About two years into graduate school, she decided to track me down. I had had little luck dating in the interval and had decided I needed to focus on both myself and my lab work. I don’t remember if I had ever told her the specifics of my plans, but in any case she found me. We started talking a little over the phone and some more over instant messaging. We eventually made plans for her to come out for a visit over Christmas and I’d show her around some–where I lived, up to visit my parents, a couple places in the state, and so on. By the end of that week we were a couple. The next three months were consumed with making plans. Neither of us were that happy with a long-distance relationship (something in the range of 2,000 miles) and she decided that she was going to quit her job and move in with me while I finished my Master’s degree and found a job. She moved in around mid-April, having flown in with a couple of suitcases. After a little while, she got a job in the area that she could walk to as she didn’t have her car and I, despite my best efforts, couldn’t manage to teach her to drive mine with its standard transmission. Eventually, at the end of the summer, we flew back east. I was going to a conference to interview for some jobs and she was going to visit her family. We spent another week driving her car back across the country and had a great time doing so.
Finally, the search paid off. I had a job! It may have been the depths of the recession, but I had a job! They were going to pay relocation and everything. Fairly soon afterwards, I proposed and we were engaged. I defended my Master’s thesis and we packed up and drove across the country to this new city (our household goods following us later) to set up in a townhouse apartment. She got a job through a temp agency a couple months later and I thought everything was going to be okay. She didn’t really like the job and hated the commuting but at least it was something.

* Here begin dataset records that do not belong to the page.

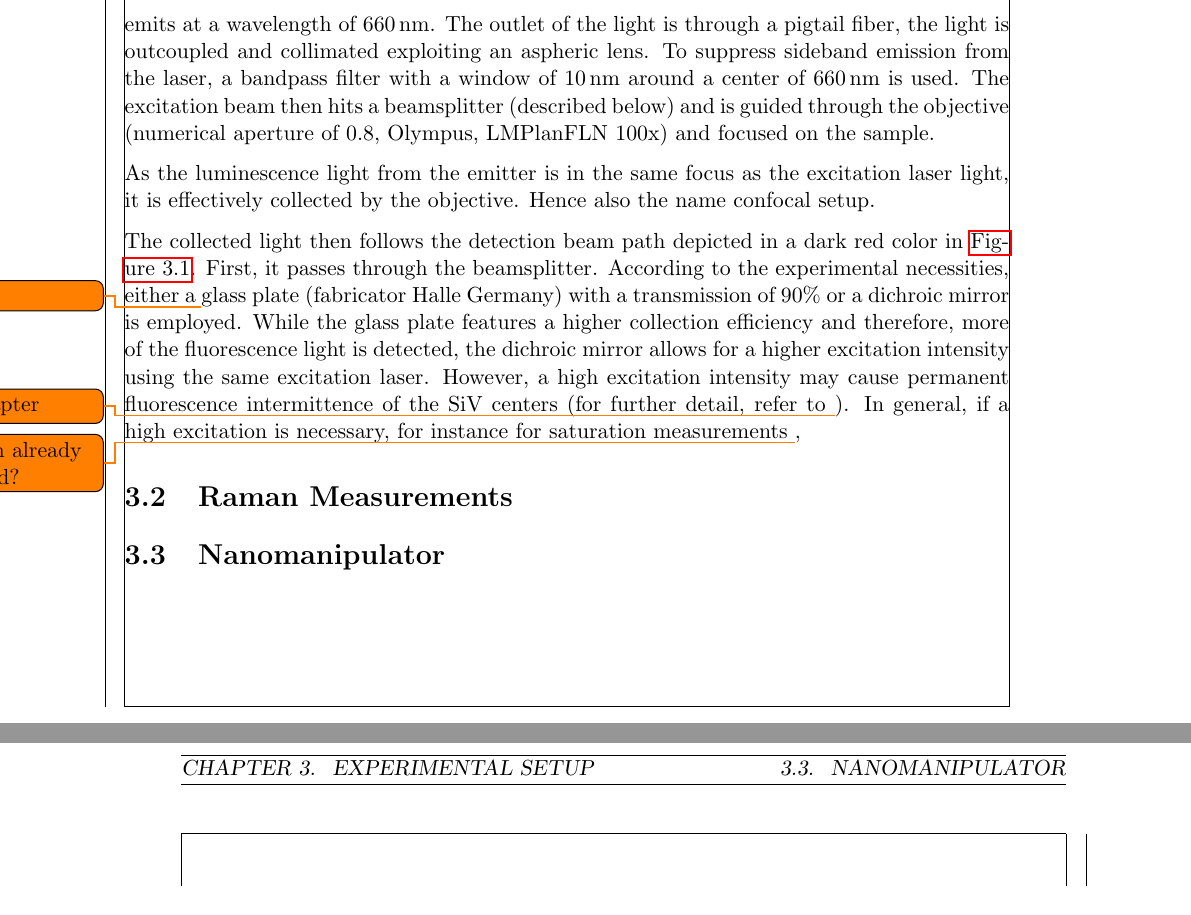
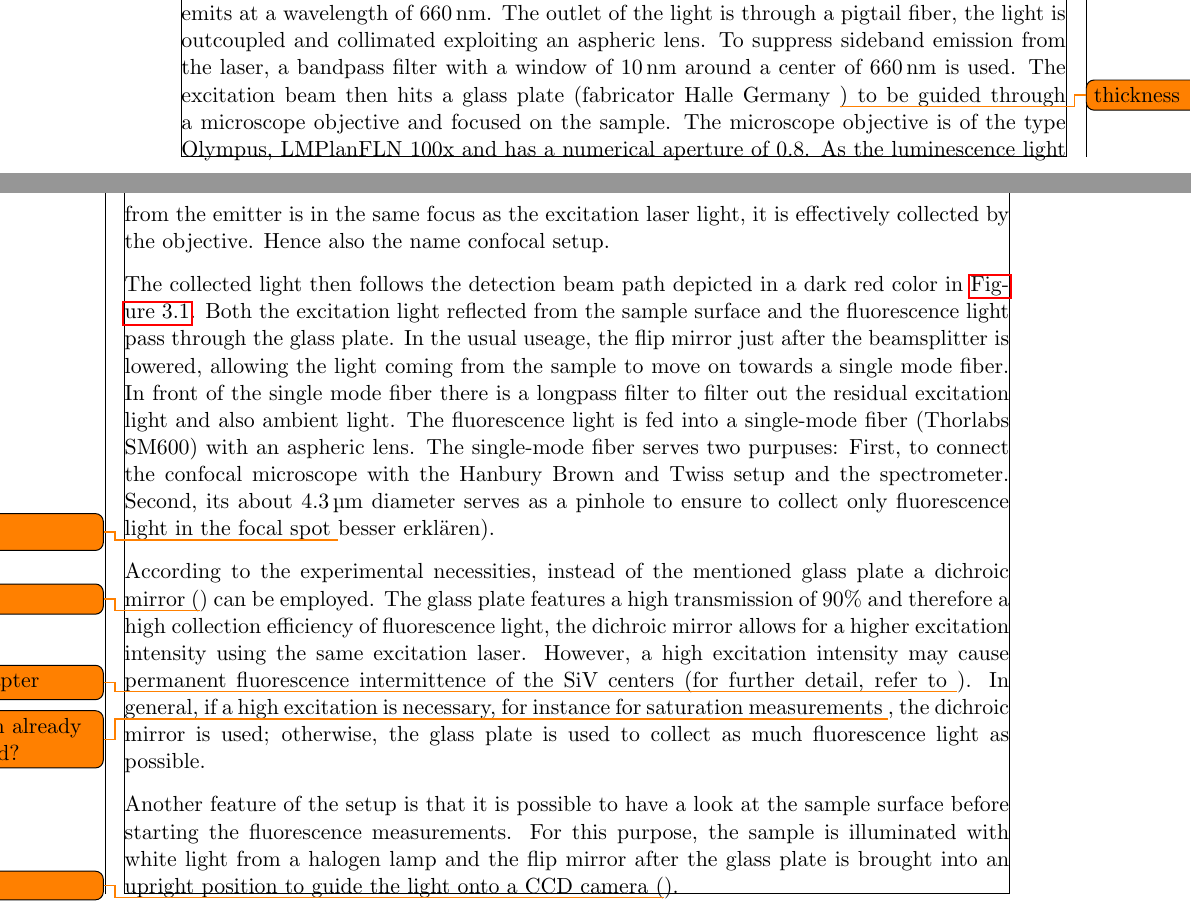
Before and after one commit to 05lindne/phd_thesis, a LaTeX thesis (main.tex, which reads commands/commands_physics.tex, methods/methods.tex): two parts of pages 12 and 13 of 19 before the commit and two parts of pages 11 and 12 of 19 after it, joined at a grey line, cut so that both start at the same text. Compiled offline with pdfLaTeX.

Commit message:
ccd camera and smf

```diff
--- a/commands/commands_physics.tex
+++ b/commands/commands_physics.tex
@@ -18,6 +18,7 @@
 \newcommand{\apd}{avalanche photo diode\xspace}
 \newcommand{\cw}{continuous wave\xspace}
 \newcommand{\smf}{single mode fiber\xspace}
+\newcommand{\fl}{fluorescence light\xspace}
 \newcommand{\vcsel}{vertical-cavity surface emitting laser\xspace}
 
 
--- a/methods/methods.tex
+++ b/methods/methods.tex
@@ -51,18 +43,26 @@
 	The sample is excited with a continuous wave diode laser (Sch\"after-Kirchhoff, 58FCM) which emits at a wavelength of \SI{660}{\nano\meter}.
 	The outlet of the light is through a pigtail fiber, the light is outcoupled and collimated exploiting an aspheric lens.
 	To suppress sideband emission from the laser, a bandpass filter with a window of  \SI{10}{\nm} around a center of \SI{660}{\nm} is used.
-	The excitation beam then hits a beamsplitter (described below) and is guided through the objective (numerical aperture of 0.8, Olympus, LMPlanFLN 100x) and focused on the sample.
-
+	The excitation beam then hits a glass plate (fabricator Halle Germany \todo{thickness}) to be guided through a microscope objective and focused on the sample.
+	The microscope objective is of the type Olympus, LMPlanFLN 100x and has a numerical aperture of 0.8.
 	As the luminescence light from the emitter is in the same focus as the excitation laser light, it is effectively collected by the objective.
 	Hence also the name confocal setup.
 
 	The collected light then follows the detection beam path depicted in a dark red color in \autoref{fig::confocal_setup}.
-	First, it passes through the beamsplitter.
-	According to the experimental necessities, either a \todo{thickness} glass plate (fabricator Halle Germany) with a transmission of 90\% or a dichroic mirror is employed.
-	While the glass plate features a higher collection efficiency and therefore, more of the fluorescence light is detected, the dichroic mirror allows for a higher excitation intensity using the same excitation laser.
+	Both the excitation light reflected from the sample surface and the \fl pass through the glass plate.
+	In the usual useage, the flip mirror just after the beamsplitter is lowered, allowing the light coming from the sample to move on towards a single mode fiber.
+	In front of the \smf there is a longpass filter to filter out the residual excitation light and also ambient light.
+	The \fl is fed into a single-mode fiber (Thorlabs SM600) with an aspheric lens.
+	The single-mode fiber serves two purpuses: First, to connect the confocal microscope with the \hbt setup and the spectrometer.
+	Second, its about \SI{4.3}{\micro\meter} diameter serves as a pinhole to ensure to collect only \fl in the focal spot \todo(besser erklären).
+
+	According to the experimental necessities, instead of the mentioned glass plate a dichroic mirror (\todo{which?}) can be employed.
+	The glass plate features a high transmission of 90\%  and therefore a high collection efficiency of \fl, the dichroic mirror allows for a higher excitation intensity using the same excitation laser.
 	However, a high excitation intensity may cause permanent fluorescence intermittence of the \sivs (for further detail, refer to \todo{insert chapter}).
-	In general, if a high excitation is necessary, for instance for saturation measurements \todo{saturation already introduced?},
+	In general, if a high excitation is necessary, for instance for saturation measurements \todo{saturation already introduced?}, the dichroic mirror is used; otherwise, the glass plate is used to collect as much \fl as possible.
 
+	Another feature of the setup is that it is possible to have a look at the sample surface before starting the fluorescence measurements.
+	For this purpose, the sample is illuminated with white light from a halogen lamp and the flip mirror after the glass plate is brought into an upright position to guide the light onto a CCD camera (\todo{specs}).
 
-	\section{Raman Measurements}
-	\section{Nanomanipulator}
+	As mentioned before, the \fl is either investigated with a grating spectrometer or an \hbt setup.
+	The spectrometer is a Princeton Instruments Acton2500i \todo{?} spectrometer and features three gratings: 600 grooves/mm, 1200g/mm, 1800 g/mm \todo{right dimension?}.
```
Also changed, not shown: main.pdf, commands/commands_physics.tex (1 more changed lines), methods/methods.tex (20 more changed lines).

Then the arguments started. Over money and all sorts of things that have to be dealt with when actually running a household. And over long-term plans as well–buying a house, having children, even just finding a new job and moving in a few years. But I thought it was okay–after all, couples do argue and I thought the good times were more than the bad times. However, it got worse and worse. Work was getting bad, she was stuck as a perma-temp, and although I went looking for a new job, there was not much to be found as the largest companies had started buying out, merging, and laying off thousands. Plus, while the economy overall was starting to pull out of the recession, hiring was still way down and I simply couldn’t find much to apply for. But at least I still had my job and eventually it started looking better. The company started doing better, I finally got promoted, she finally went from being a perma-temp to a full-time employee and I thought things were looking up.
However, they weren’t. We were still arguing a lot. Sometimes it was over money, sometimes over living arrangements, but most of the time it was simply over living here. Not the apartment, which we were still in several years later, but the whole area in general. Eventually, I found a couples counselor and we started going every other week or so, hoping that he could help get us over our problems and really back together. There were good times and bad times, but I thought it was helping. We were still having problems, but at least I thought we were making progress.

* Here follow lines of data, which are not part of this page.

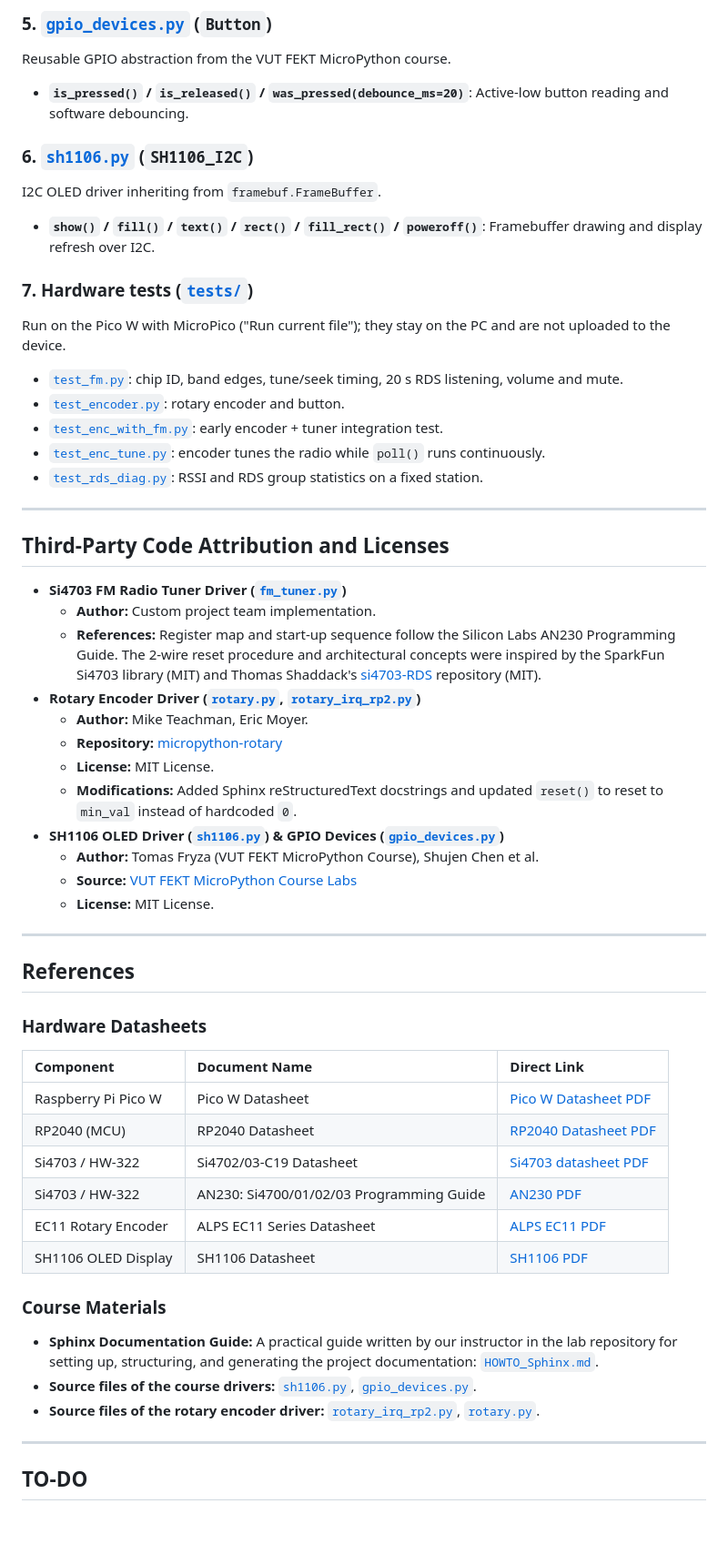
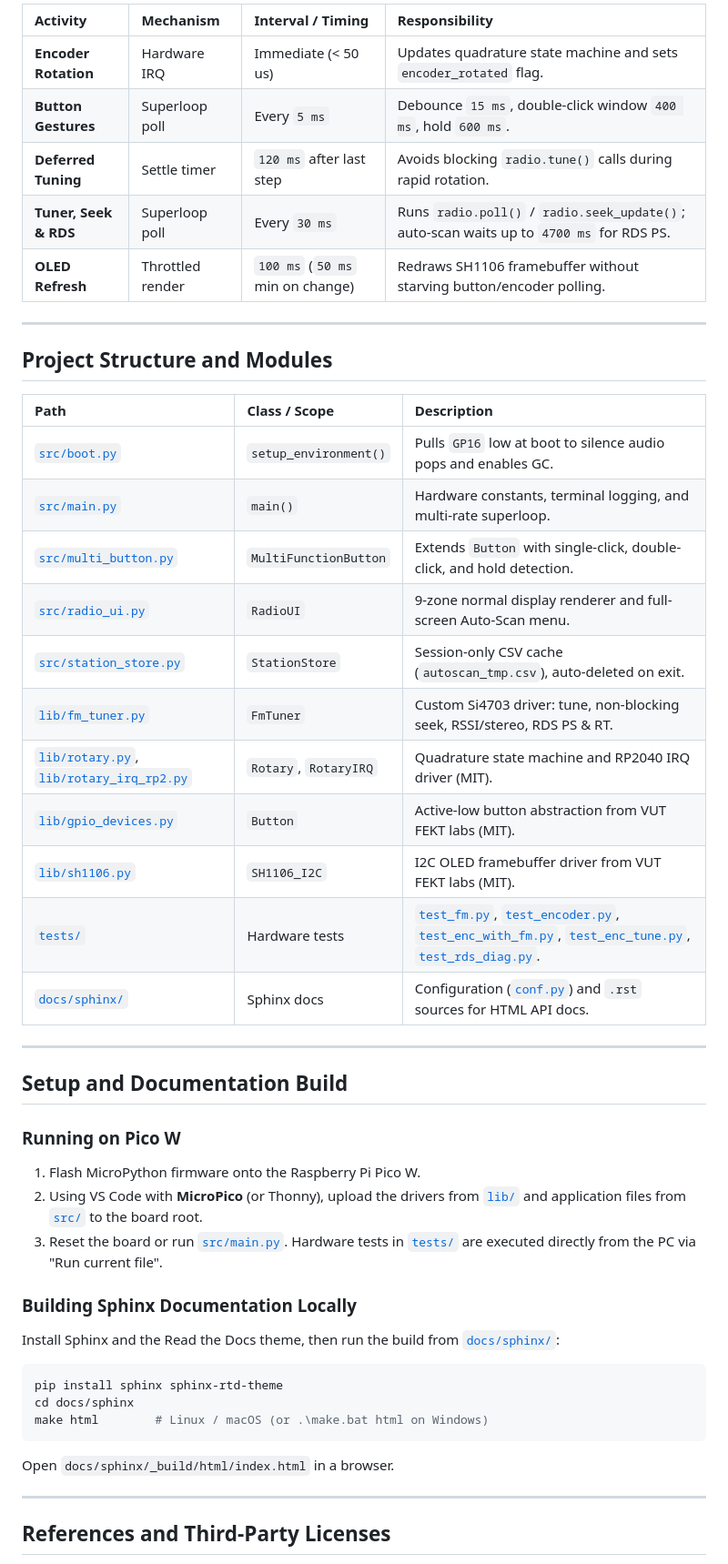
Before and after one commit to daniil-yeriemieiev/pico-fm-receiver, a Markdown page: readme.md, the part around one of its changes. Shown at 91% size. Rendered like a GitHub page; blank space fills up the shorter version.

````diff
--- a/readme.md
+++ b/readme.md
@@ -138,58 +113,50 @@ Quadrature state machine and RP2040 hardware interrupt driver for the EC11 encod
-### 5. [`gpio_devices.py`](/lib/gpio_devices.py) (`Button`)
-Reusable GPIO abstraction from the VUT FEKT MicroPython course.
-- **`is_pressed()` / `is_released()` / `was_pressed(debounce_ms=20)`**: Active-low button reading and software debouncing.
-
-### 6. [`sh1106.py`](/lib/sh1106.py) (`SH1106_I2C`)
-I2C OLED driver inheriting from `framebuf.FrameBuffer`.
-- **`show()` / `fill()` / `text()` / `rect()` / `fill_rect()` / `poweroff()`**: Framebuffer drawing and display refresh over I2C.
-
-### 7. Hardware tests ([`tests/`](/tests))
-Run on the Pico W with MicroPico ("Run current file"); they stay on the PC and are not uploaded to the device.
-- [`test_fm.py`](/tests/test_fm.py): chip ID, band edges, tune/seek timing, 20 s RDS listening, volume and mute.
-- [`test_encoder.py`](/tests/test_encoder.py): rotary encoder and button.
-- [`test_enc_with_fm.py`](/tests/test_enc_with_fm.py): early encoder + tuner integration test.
-- [`test_enc_tune.py`](/tests/test_enc_tune.py): encoder tunes the radio while `poll()` runs continuously.
-- [`test_rds_diag.py`](/tests/test_rds_diag.py): RSSI and RDS group statistics on a fixed station.
+| Activity | Mechanism | Interval / Timing | Responsibility |
+| :--- | :--- | :--- | :--- |
+| **Encoder Rotation** | Hardware IRQ | Immediate (< 50 us) | Updates quadrature state machine and sets `encoder_rotated` flag. |
+| **Button Gestures** | Superloop poll | Every `5 ms` | Debounce `15 ms`, double-click window `400 ms`, hold `600 ms`. |
+| **Deferred Tuning** | Settle timer | `120 ms` after last step | Avoids blocking `radio.tune()` calls during rapid rotation. |
+| **Tuner, Seek & RDS** | Superloop poll | Every `30 ms` | Runs `radio.poll()` / `radio.seek_update()`; auto-scan waits up to `4700 ms` for RDS PS. |
+| **OLED Refresh** | Throttled render | `100 ms` (`50 ms` min on change) | Redraws SH1106 framebuffer without starving button/encoder polling. |
 
 ---
 
-## Third-Party Code Attribution and Licenses
+## Project Structure and Modules
 
-- **Si4703 FM Radio Tuner Driver ([`fm_tuner.py`](/lib/fm_tuner.py))**
-  - **Author:** Custom project team implementation.
-  - **References:** Register map and start-up sequence follow the Silicon Labs AN230 Programming Guide. The 2-wire reset procedure and architectural concepts were inspired by the SparkFun Si4703 library (MIT) and Thomas Shaddack's [si4703-RDS](https://github.com/tshaddack/si4703-RDS) repository (MIT).
-- **Rotary Encoder Driver ([`rotary.py`](/lib/rotary.py), [`rotary_irq_rp2.py`](/lib/rotary_irq_rp2.py))**
-  - **Author:** Mike Teachman, Eric Moyer.
-  - **Repository:** [micropython-rotary](https://github.com/miketeachman/micropython-rotary)
-  - **License:** MIT License.
-  - **Modifications:** Added Sphinx reStructuredText docstrings and updated `reset()` to reset to `min_val` instead of hardcoded `0`.
-- **SH1106 OLED Driver ([`sh1106.py`](/lib/sh1106.py)) & GPIO Devices ([`gpio_devices.py`](/lib/gpio_devices.py))**
-  - **Author:** Tomas Fryza (VUT FEKT MicroPython Course), Shujen Chen et al.
-  - **Source:** [VUT FEKT MicroPython Course Labs](https://gitlab.fekt.vut.cz/fryza/micropython-course-labs)
-  - **License:** MIT License.
+| Path | Class / Scope | Description |
+| :--- | :--- | :--- |
+| [`src/boot.py`](src/boot.py) | `setup_environment()` | Pulls `GP16` low at boot to silence audio pops and enables GC. |
+| [`src/main.py`](src/main.py) | `main()` | Hardware constants, terminal logging, and multi-rate superloop. |
+| [`src/multi_button.py`](src/multi_button.py) | `MultiFunctionButton` | Extends `Button` with single-click, double-click, and hold detection. |
+| [`src/radio_ui.py`](src/radio_ui.py) | `RadioUI` | 9-zone normal display renderer and full-screen Auto-Scan menu. |
+| [`src/station_store.py`](src/station_store.py) | `StationStore` | Session-only CSV cache (`autoscan_tmp.csv`), auto-deleted on exit. |
+| [`lib/fm_tuner.py`](lib/fm_tuner.py) | `FmTuner` | Custom Si4703 driver: tune, non-blocking seek, RSSI/stereo, RDS PS & RT. |
+| [`lib/rotary.py`](lib/rotary.py), [`lib/rotary_irq_rp2.py`](lib/rotary_irq_rp2.py) | `Rotary`, `RotaryIRQ` | Quadrature state machine and RP2040 IRQ driver (MIT). |
+| [`lib/gpio_devices.py`](lib/gpio_devices.py) | `Button` | Active-low button abstraction from VUT FEKT labs (MIT). |
+| [`lib/sh1106.py`](lib/sh1106.py) | `SH1106_I2C` | I2C OLED framebuffer driver from VUT FEKT labs (MIT). |
+| [`tests/`](tests/) | Hardware tests | [`test_fm.py`](tests/test_fm.py), [`test_encoder.py`](tests/test_encoder.py), [`test_enc_with_fm.py`](tests/test_enc_with_fm.py), [`test_enc_tune.py`](tests/test_enc_tune.py), [`test_rds_diag.py`](tests/test_rds_diag.py). |
+| [`docs/sphinx/`](docs/sphinx/) | Sphinx docs | Configuration ([`conf.py`](docs/sphinx/conf.py)) and `.rst` sources for HTML API docs. |
 
 ---
 
-## References
+## Setup and Documentation Build
 
-### Hardware Datasheets
+### Running on Pico W
+1. Flash MicroPython firmware onto the Raspberry Pi Pico W.
+2. Using VS Code with **MicroPico** (or Thonny), upload the drivers from [`lib/`](lib/) and application files from [`src/`](src/) to the board root.
+3. Reset the board or run [`src/main.py`](src/main.py). Hardware tests in [`tests/`](tests/) are executed directly from the PC via "Run current file".
 
-| Component | Document Name | Direct Link |
-| :--- | :--- | :--- |
-| Raspberry Pi Pico W | Pico W Datasheet | [Pico W Datasheet PDF](https://datasheets.raspberrypi.com/picow/pico-w-datasheet.pdf) |
-| RP2040 (MCU) | RP2040 Datasheet | [RP2040 Datasheet PDF](https://datasheets.raspberrypi.com/rp2040/rp2040-datasheet.pdf) |
-| Si4703 / HW-322 | Si4702/03-C19 Datasheet | [Si4703 datasheet PDF](https://download.mikroe.com/documents/datasheets/Si4703_datasheet.pdf) |
-| Si4703 / HW-322 | AN230: Si4700/01/02/03 Programming Guide | [AN230 PDF](https://cdn.sparkfun.com/datasheets/BreakoutBoards/Si4703_ProgrammingGuide.pdf) |
-| EC11 Rotary Encoder | ALPS EC11 Series Datasheet | [ALPS EC11 PDF](https://www.tme.com/Document/947fff760d3e8051ff1d91b3169c392a/ALPS-EC11.pdf) |
-| SH1106 OLED Display | SH1106 Datasheet | [SH1106 PDF](https://www.elecrow.com/download/SH1106%20datasheet.pdf) |
+### Building Sphinx Documentation Locally
+Install Sphinx and the Read the Docs theme, then run the build from [`docs/sphinx/`](docs/sphinx/):
 
-### Course Materials
+```bash
+pip install sphinx sphinx-rtd-theme
+cd docs/sphinx
+make html        # Linux / macOS (or .\make.bat html on Windows)
+```
 
-- **Sphinx Documentation Guide:** A practical guide written by our instructor in the lab repository for setting up, structuring, and generating the project documentation: [`HOWTO_Sphinx.md`](https://gitlab.fekt.vut.cz/fryza/micropython-course-labs/-/blob/main/docs/HOWTO_Sphinx.md).
-- **Source files of the course drivers:** [`sh1106.py`](https://gitlab.fekt.vut.cz/fryza/micropython-course-labs/-/blob/main/examples/_modules/sh1106.py), [`gpio_devices.py`](https://gitlab.fekt.vut.cz/fryza/micropython-course-labs/-/blob/main/examples/_modules/gpio_devices.py).
-- **Source files of the rotary encoder driver:** [`rotary_irq_rp2.py`](https://github.com/miketeachman/micropython-rotary/blob/master/rotary_irq_rp2.py), [`rotary.py`](https://github.com/miketeachman/micropython-rotary/blob/master/rotary.py).
+Open `docs/sphinx/_build/html/index.html` in a browser.
 
 ---
 
-## TO-DO
+## References and Third-Party Licenses
 
````
Also changed, not shown: other parts of readme.md (+90 -107 lines), docs/images/final.jpg (deleted), docs/images/schematic.jpg, docs/images/temp_schematic.jpg (deleted), 3 other files.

We’d been going to counseling for about 18 months when it feels like it all collapsed at once. Over time, she’d become more and more insistent that she didn’t want to live here. She’d tried to find me jobs to apply for while still not understanding what it is I do and then get angry when I would say I didn’t think I was qualified for or interested in them. In the meantime, I was trying to find a new job myself, being somewhat unhappy in my work and ready for a change, but without success. Some phone interviews, sure, but nothing progressing past that stage. She accused me of sandbagging interviews, of trying to make her miserable (specifically by refusing to move without a job already in place), of only being interested in the money she was making, and of all sorts of other things. I had pretty much convinced myself that this relationship had to end, but it still didn’t make it easier for me.
So when I came home from work to her talking to her mother about making plans to leave, I didn’t know how to feel. If it’s truly over and she just wants to do this as cleanly and nicely as possible, I should count my blessings that it’s not going to be ugly or vindictive. We never actually married and instead it’s just been one long engagement. There are no children to worry about, no property to sell, no divorce paperwork to deal with, and nothing to show for years of life together. I always hoped that somehow we could still make this work, that somehow we could be happy. I guess I fell in love with an idea and an image and not a real person.